Deborah Wrigley
A talented reporter and writer, Deborah Wrigley has witnessed hurricanes, earthquakes, the Texas Legislature and countless other events, and lived to report about all of them.

Deborah graduated from the University of Houston with a degree from the now-prestigious English department. Although she never planned for a career in television, it came about naturally. Her father was a leading Hollywood cinematographer and her mother loved literature, so Deborah combined both backgrounds and became a broadcast news reporter.

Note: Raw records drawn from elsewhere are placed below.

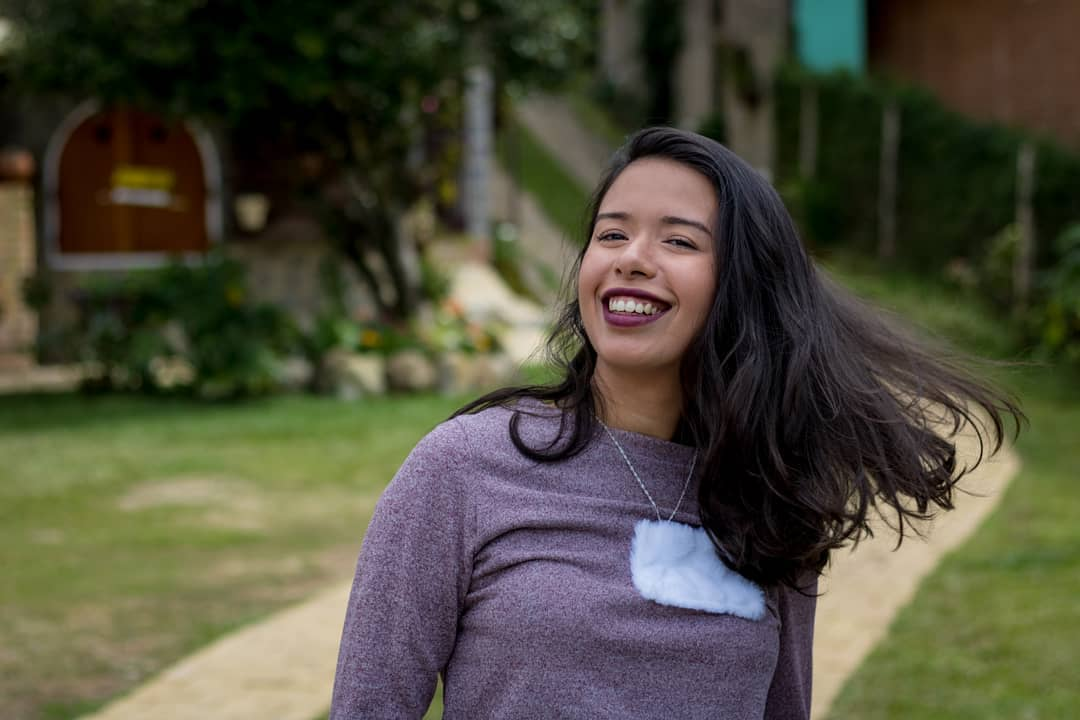
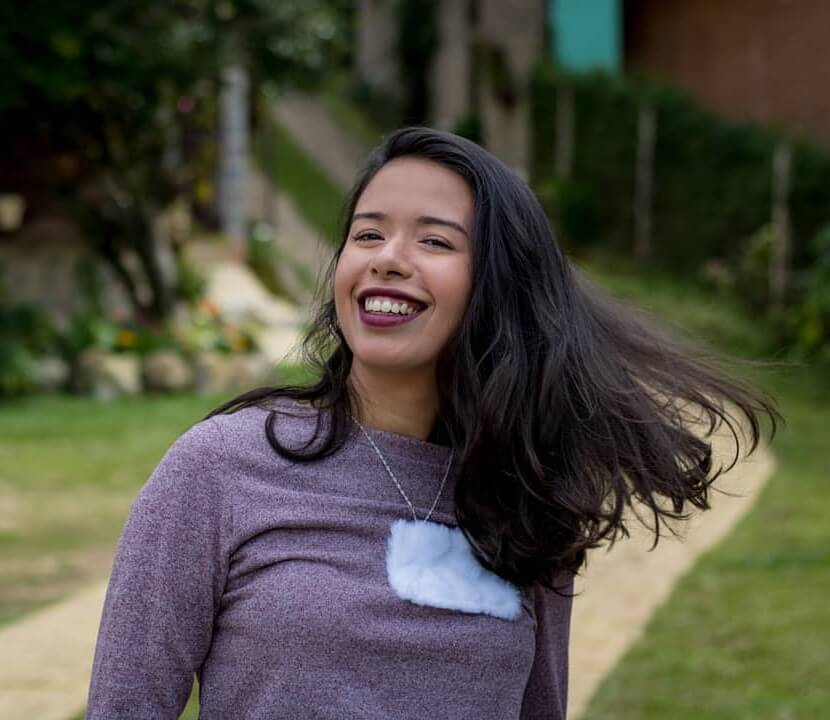
Fix meta og:image, adding new photo

diff --git a/index.html b/index.html
@@ -10,9 +10,7 @@
     <meta property="og:description" content="Fotografia externa e estúdio, videos, ensaios, coberturas de festas, aniversários e casamentos" />
     <meta property="og:site_name" content="Mony Naldoni Fotografia" />
     <meta property="og:type" content="website" />
-    <meta property="og:image" content="images/author.jpg" />
-    <meta property="og:image:width" content="1200" />
-    <meta property="og:image:height" content="700" />
+    <meta property="og:image" content="https://monynaldoni.com/images/author-3.jpg" />
     
     <meta property="description" content="Fotografia externa e estúdio, videos, ensaios, coberturas de festas, aniversários e casamentos" />
 
@@ -52,6 +50,13 @@
         footer {
             padding-bottom: 0 !important;
         }
+        .hero-wrap .author-info {
+            overflow-y: hidden !important;
+            overflow-x: hidden !important;
+        }
+        .desc {
+            padding-top: 20px;
+        }
         .map-responsive{
             overflow:hidden;
             padding-bottom:56.25%;
@@ -90,10 +95,10 @@
                     <div class="d-flex align-items-center js-fullheight">
                         <div class="author-image text img d-flex">
                             <section class="home-slider js-fullheight owl-carousel">
-                                <div class="slider-item js-fullheight" style="background-image: url(images/author.jpg);">
+                                <div class="slider-item js-fullheight" style="background-image:url(images/author-2.jpg);">
                                 </div>
 
-                                <div class="slider-item js-fullheight" style="background-image:url(images/author-2.jpg);">
+                                <div class="slider-item js-fullheight" style="background-image:url(images/author-3.jpg);">
                                 </div>
                             </section>
                         </div>
@@ -123,11 +128,11 @@
                                             <span class="icon-youtube"></span>
                                         </a>
                                     </li>
-                                    <li class="ftco-animate">
+                                    <!-- <li class="ftco-animate">
                                         <a href="http://monynaldoni.blogspot.com/">
                                             <span class="icon-rss"></span>
                                         </a>
-                                    </li>
+                                    </li> -->
                                 </ul>
                             </div>
                         </div>
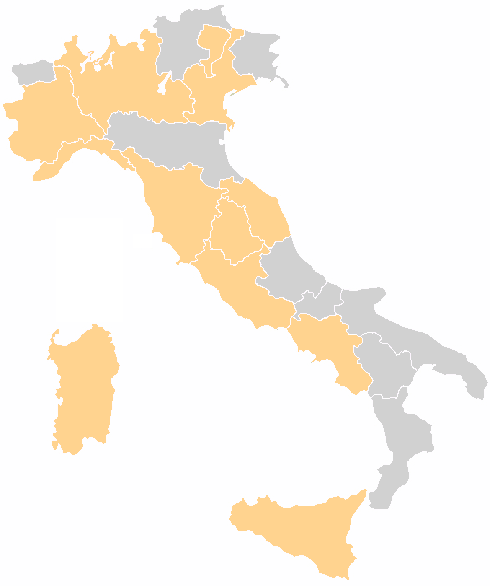
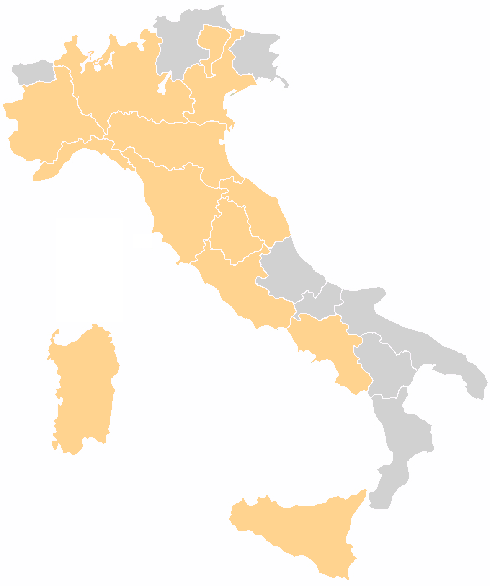
regio toegevoegd aan kaart Italissima

Changed region(s): [[0.2143, 0.1843, 0.4898, 0.3379]]

diff --git a/content/bestemmingen_italissima.html b/content/bestemmingen_italissima.html
@@ -51,6 +51,8 @@ $coords[156]="233,182,241,185,243,182,246,179,270,196,277,199,291,235,282,240,27
 $coords[168]="72,79,71,80,70,81,71,84,73,87,72,96,75,100,78,108,81,114,84,116,89,116,97,124,102,130,105,135,103,137,102,139,95,135,90,135,89,138,86,143,83,140,80,138,77,140,69,143,63,141,62,146,60,149,58,151,56,158,54,160,50,163,45,161,42,161,38,159,30,161,22,158,15,153,10,146,9,139,10,135,14,133,17,130,19,126,18,121,17,119,16,119,11,118,7,116,4,106,23,99,26,91,24,86,27,88,32,85,38,83,42,82,47,83,52,83,58,80,55,68,64,67,66,68,69,72,72,79,72,79";
 $coords[195]="244,31,244,35,235,41,231,45,228,50,232,53,235,57,233,60,232,64,235,71,241,76,252,76,257,85,251,84,246,86,236,93,238,91,236,89,234,89,229,90,225,95,223,100,223,105,223,109,227,110,226,115,230,119,235,123,233,129,232,125,229,127,230,132,226,123,212,120,200,125,191,121,185,116,186,113,190,115,195,115,196,112,194,106,195,103,197,101,194,98,191,98,193,93,189,87,183,81,184,79,185,78,189,70,193,66,197,65,204,67,203,70,204,74,206,77,209,79,217,76,214,73,213,69,213,65,221,57,224,52,225,47,232,36,231,33,230,32,233,32,233,29,244,31,244,31";
 
+# emilia-romagna
+$coords[210]="126,114,127,115,129,116,130,114,131,113,132,115,134,113,137,113,138,117,144,118,146,120,149,122,152,120,154,123,158,125,160,123,164,122,166,123,169,125,187,125,187,123,189,123,200,127,212,123,218,123,225,124,226,123,224,140,220,139,219,142,219,145,221,145,225,145,226,153,228,162,234,170,244,179,242,183,235,180,234,179,235,177,233,176,221,179,219,181,219,184,218,187,216,188,206,184,203,180,202,177,203,173,205,170,199,166,194,164,190,162,186,163,182,167,184,169,182,168,176,168,174,167,170,170,166,166,163,165,156,165,150,159,143,157,136,152,135,149,133,146,130,146,123,151,113,149,114,147,116,144,114,140,110,139,105,138,108,135,109,129,110,128,112,126,110,122,110,117,113,114,119,112,121,114,124,116,125,115,126,114,126,114";
 
 echo "<div id=\"landkaartklikbaar\">";
 #echo "<h2>Kaart ".htmlentities($themalandinfo["naam"])."</h2>";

Among her accomplishments -- winning the prestigious Headliners Award for her coverage of the Mexico City earthquake. She and her photographer were the first crew in the world to get stories out of the site of one of the world's most massive natural disasters.

She reported live from Galveston throughout the night when hurricane Alicia hit - even risking a drive off the Galveston seawall at the height of the storm to get the stories back to the station.

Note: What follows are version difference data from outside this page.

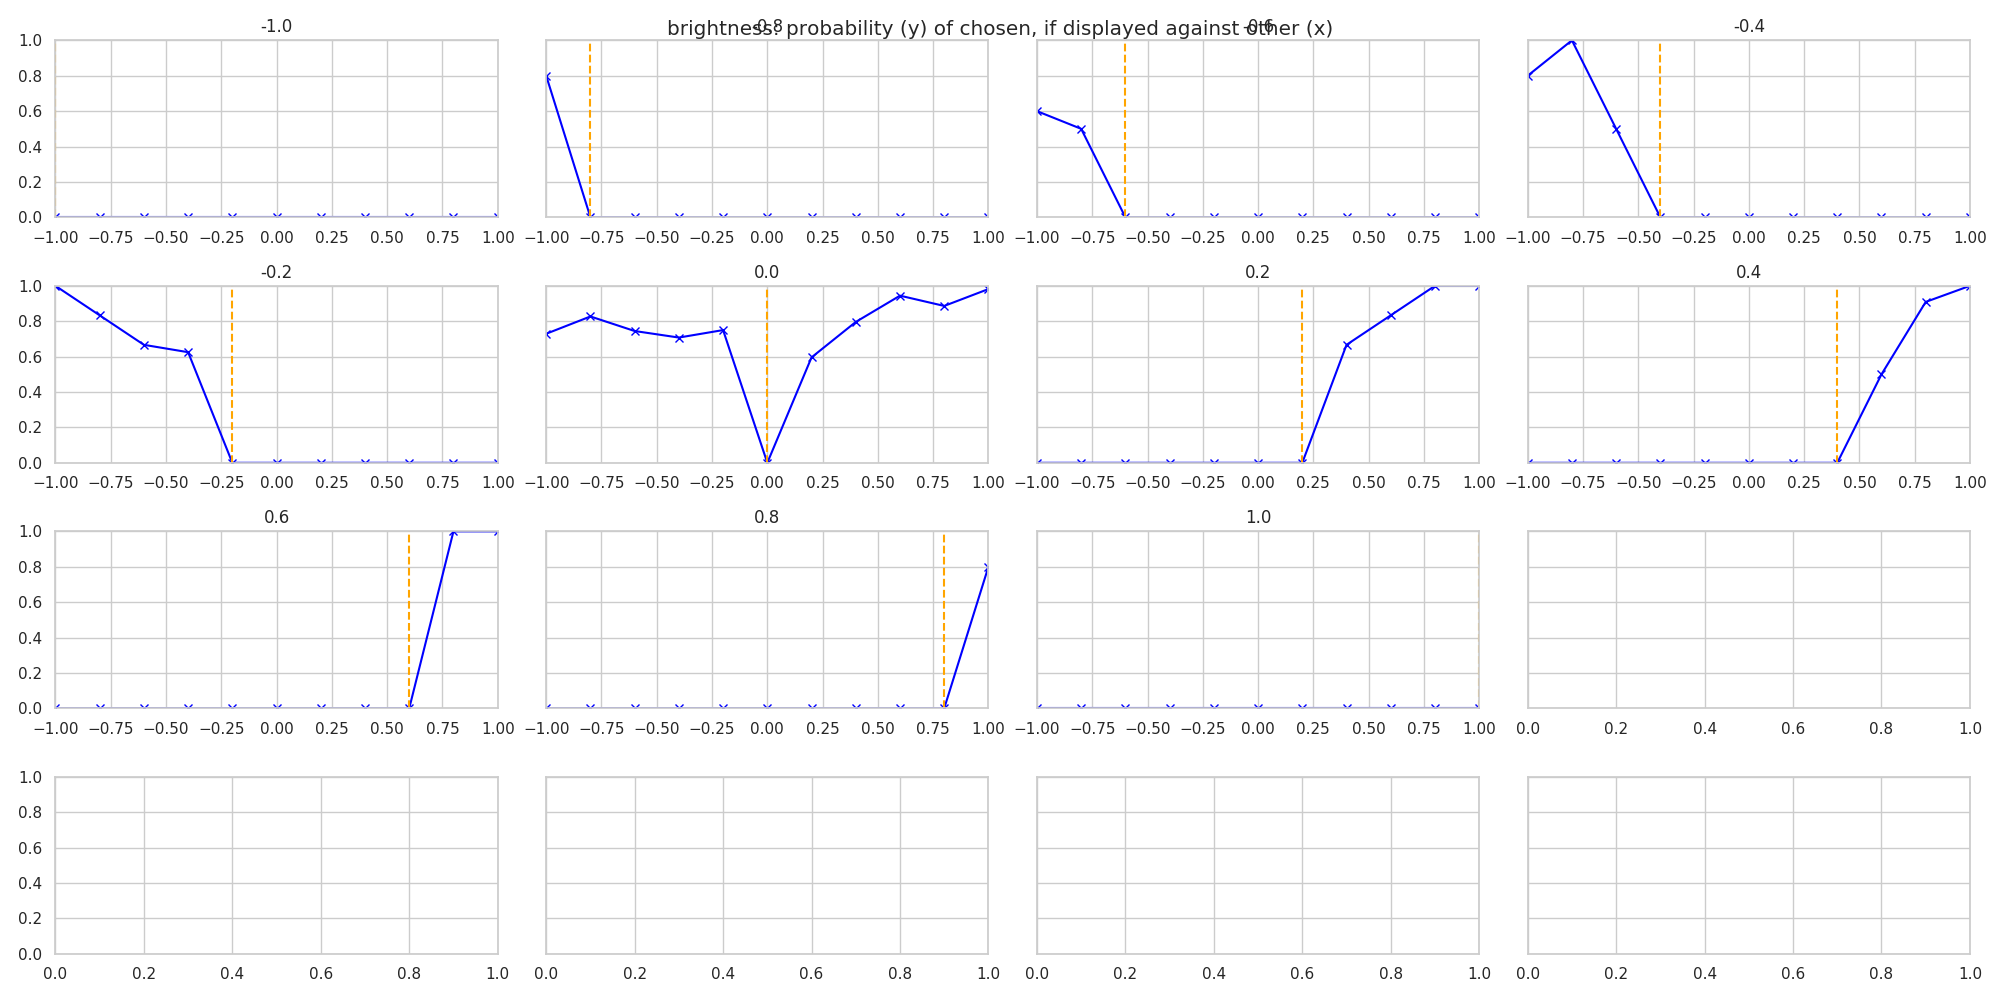
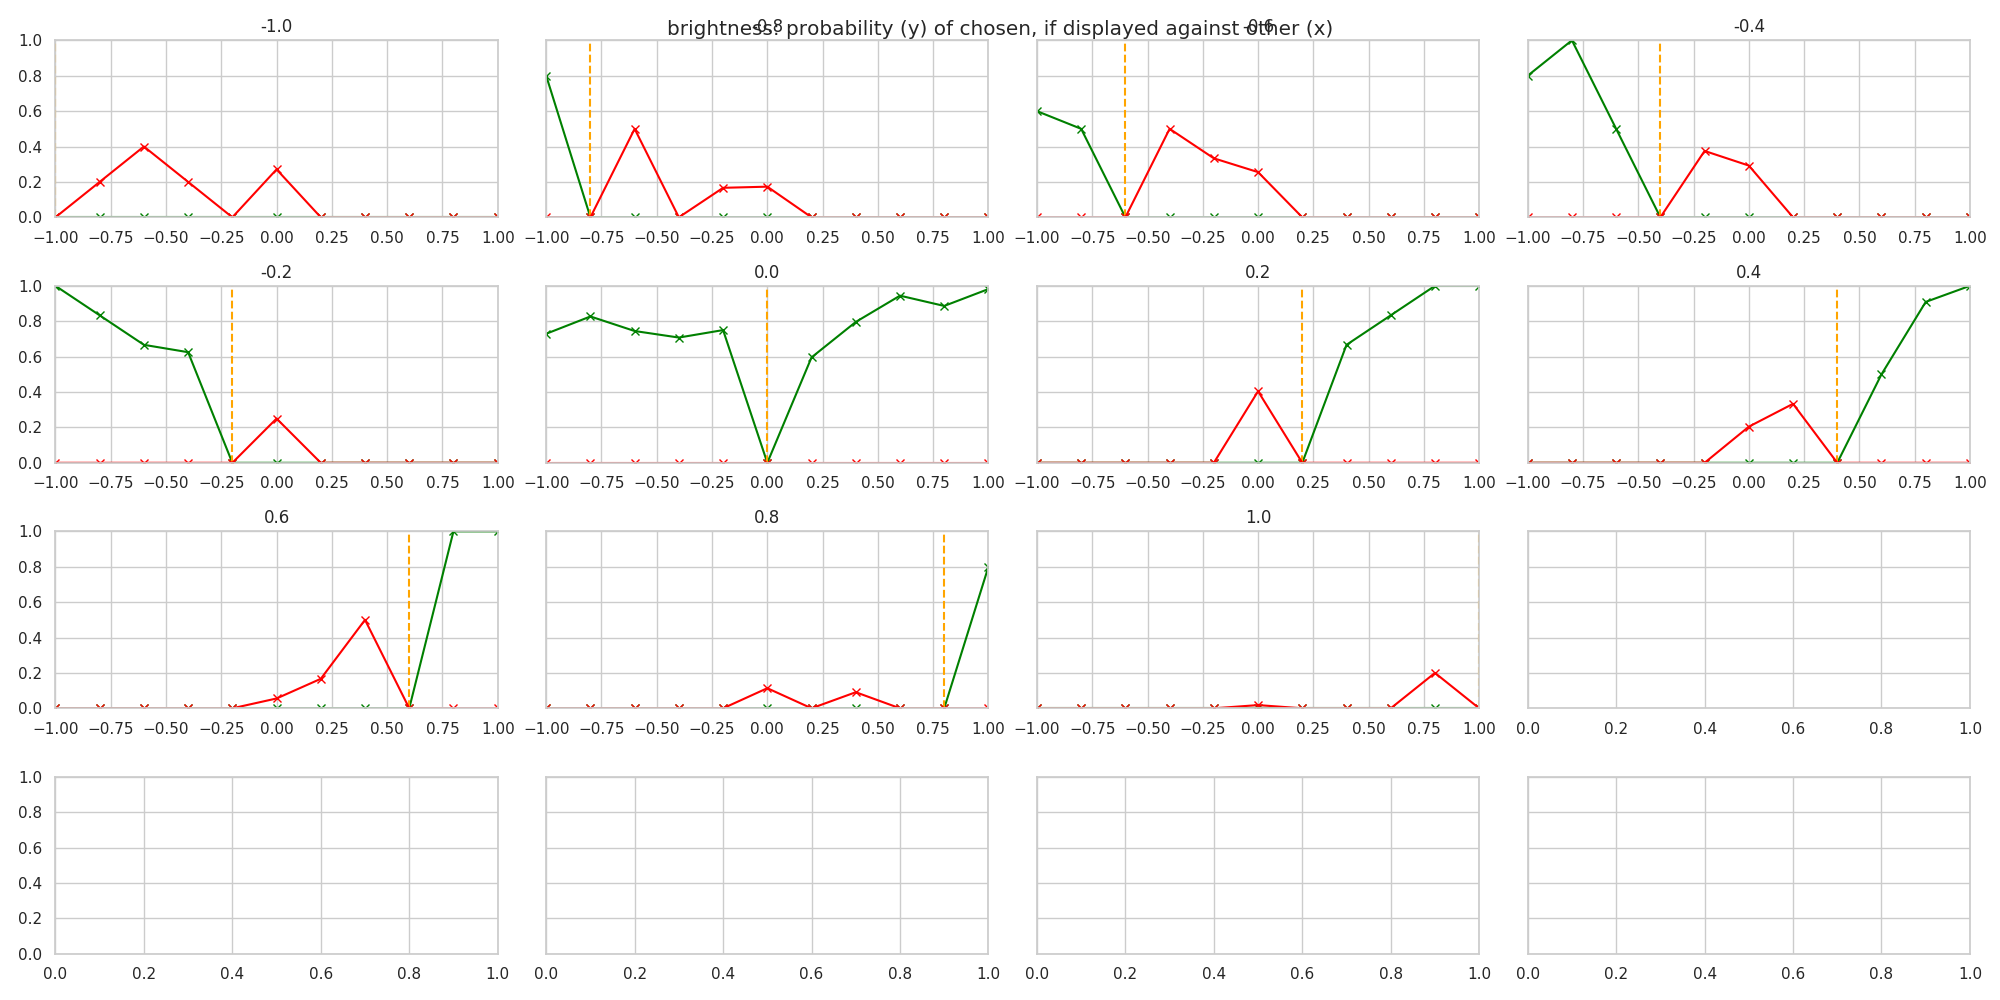
fixed graphs

diff --git a/survey/analyser.py b/survey/analyser.py
@@ -19,7 +19,7 @@ from edit_image import parameter_range
 sns.set(style="whitegrid")
 
 submission_log = Path.home() / "eclipse-workspace" / "NIAA" / "survey" / "survey.csv"  # type: Path
-submission_log = Path("/scratch") / "stud" / "pfister" / "NIAA" / "pexels" / "logs" / "survey_NIMA.csv"  # type: Path
+# submission_log = Path("/scratch") / "stud" / "pfister" / "NIAA" / "pexels" / "logs" / "survey_NIMA.csv"  # type: Path
 plot_dir = Path.home() / "eclipse-workspace" / "NIAA" / "analysis" / "survey"  # type: Path
 
 plot_dir.mkdir(parents=True, exist_ok=True)
@@ -153,14 +153,20 @@ for key in parameter_range.keys():
 
     chosenVS = tmp.groupby(["smallerChosen", "smallChange", "largeChange"])[["smallerChosen"]].size().to_frame("size").reset_index()
     allComparisons = tmp.groupby(["smallChange", "largeChange"])[["smallChange"]].size().to_frame("size").reset_index()
-
-    if "leftNIMA" in sub_df.columns and "rightNIMA" in sub_df.columns:
-        analyzeDict[key]["sameNIMA"] = tmp["sameNIMA"].value_counts().to_dict()
-
     for _, row in chosenVS[chosenVS.smallerChosen == True].iterrows():
         if len(allComparisons[(allComparisons.smallChange == row["smallChange"]) & (allComparisons.largeChange == row["largeChange"])]) > 1:
             raise KeyError("what?")
         analyzeDict[key]["asSmallerChosenVS"][row["smallChange"]][row["largeChange"]] = row["size"] / allComparisons[(allComparisons.smallChange == row["smallChange"]) & (allComparisons.largeChange == row["largeChange"])].iloc[0]["size"]
+
+    chosenVS = tmp.groupby(["largerChosen", "smallChange", "largeChange"])[["largerChosen"]].size().to_frame("size").reset_index()
+    allComparisons = tmp.groupby(["smallChange", "largeChange"])[["largeChange"]].size().to_frame("size").reset_index()
+    for _, row in chosenVS[chosenVS.largerChosen == True].iterrows():
+        if len(allComparisons[(allComparisons.smallChange == row["smallChange"]) & (allComparisons.largeChange == row["largeChange"])]) > 1:
+            raise KeyError("what?")
+        analyzeDict[key]["asLargerChosenVS"][row["largeChange"]][row["smallChange"]] = row["size"] / allComparisons[(allComparisons.smallChange == row["smallChange"]) & (allComparisons.largeChange == row["largeChange"])].iloc[0]["size"]
+
+    if "leftNIMA" in sub_df.columns and "rightNIMA" in sub_df.columns:
+        analyzeDict[key]["sameNIMA"] = tmp["sameNIMA"].value_counts().to_dict()
 
     for corr in [
         ("smallerChosenRelChangesPos", "occuredRelChangesPos"),
@@ -347,9 +353,22 @@ for i, key in enumerate(params):
         axs_small_vs[j].set_title(valSmall)
         axs_small_vs[j].set_xlim(left=min(parameter_range[key]["range"]), right=max(parameter_range[key]["range"]))
         axs_small_vs[j].set_ylim(bottom=0, top=1)
-        axs_small_vs[j].plot(x, y, "-x", color="blue", label="probability of chosen if displayed against")
+        axs_small_vs[j].plot(x, y, "-x", color="green", label="probability of chosen if displayed against")
         # axs_small_vs[j].axhline() # TODO
         axs_small_vs[j].axvline(x=valSmall, linestyle="--", color="orange", label="compared")
+
+    for j, valLarge in enumerate(parameter_range[key]["range"]):
+        x = []
+        y = []
+        if not valLarge in analyzeDict[key]["asLargerChosenVS"]:
+            x = parameter_range[key]["range"]
+            y = [0] * len(parameter_range[key]["range"])
+        else:
+            for valSmall in parameter_range[key]["range"]:
+                x.append(valSmall)
+                y.append(analyzeDict[key]["asLargerChosenVS"][valLarge].get(valSmall, 0))
+
+        axs_small_vs[j].plot(x, y, "-x", color="red", label="probability of chosen if displayed against")
 
     f_small_vs.tight_layout()
     f_small_vs.savefig(plot_dir / "small_vs" / f"{key}.png")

In between the breaking news stories that punctuate a reporter's job, Deborah focuses her interest on statewide issues and politics.

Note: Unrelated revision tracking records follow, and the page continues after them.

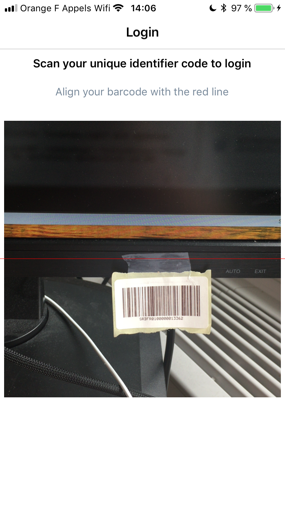
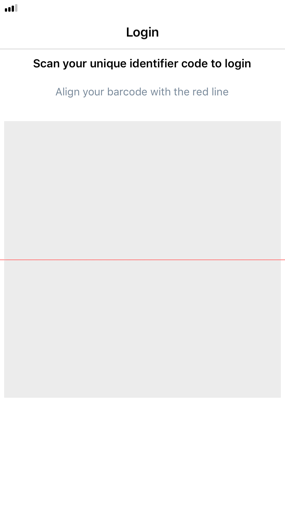
remove old pictures and add template pics

diff --git a/source/includes/inventory/login.md b/source/includes/inventory/login.md
@@ -1,7 +1,6 @@
 # Authentication
 
-
-In order to authentify yourself on the application, you need to visit this [website](https://google.fr). This generates a QRCode that contains a token that expires after 24 hours.
+In order to authentify yourself on the application, you need to visit this [website](https://google.fr). It will generate a QRCode that contains a token set to expire after 24 hours.
 
 <aside class="notice">
   You can only login with a QRCode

Her abiding interests include local history and anything to do with animals.

The Houston Livestock Show and Rodeo helps a lot of students raise scholarship money through its student art auction. A 17-year-old Splendora High School senior was poised to be one of them, or so he thought
K9 Angel Rescue has saved nearly 2000 homeless dogs, most of them from euthanasia at shelters in the past three years. Now the non-profit is about to be without its own home
Behind the bars of prison units in Texas, inmates are changing the lives of veterans one dog at a time
They're after your hard earned money. Smooth-talking scam artists using scare tactics to get their victims to empty their bank account. And one League City Woman knew exactly what to do when they gave her a call, and now she's warning you
Issac Tiharihondi walked into court in an orange jail jumpsuit, and stood silent before a judge. His only comment was when the judge asked if she had pronounced his name correctly. "Close enough," he said.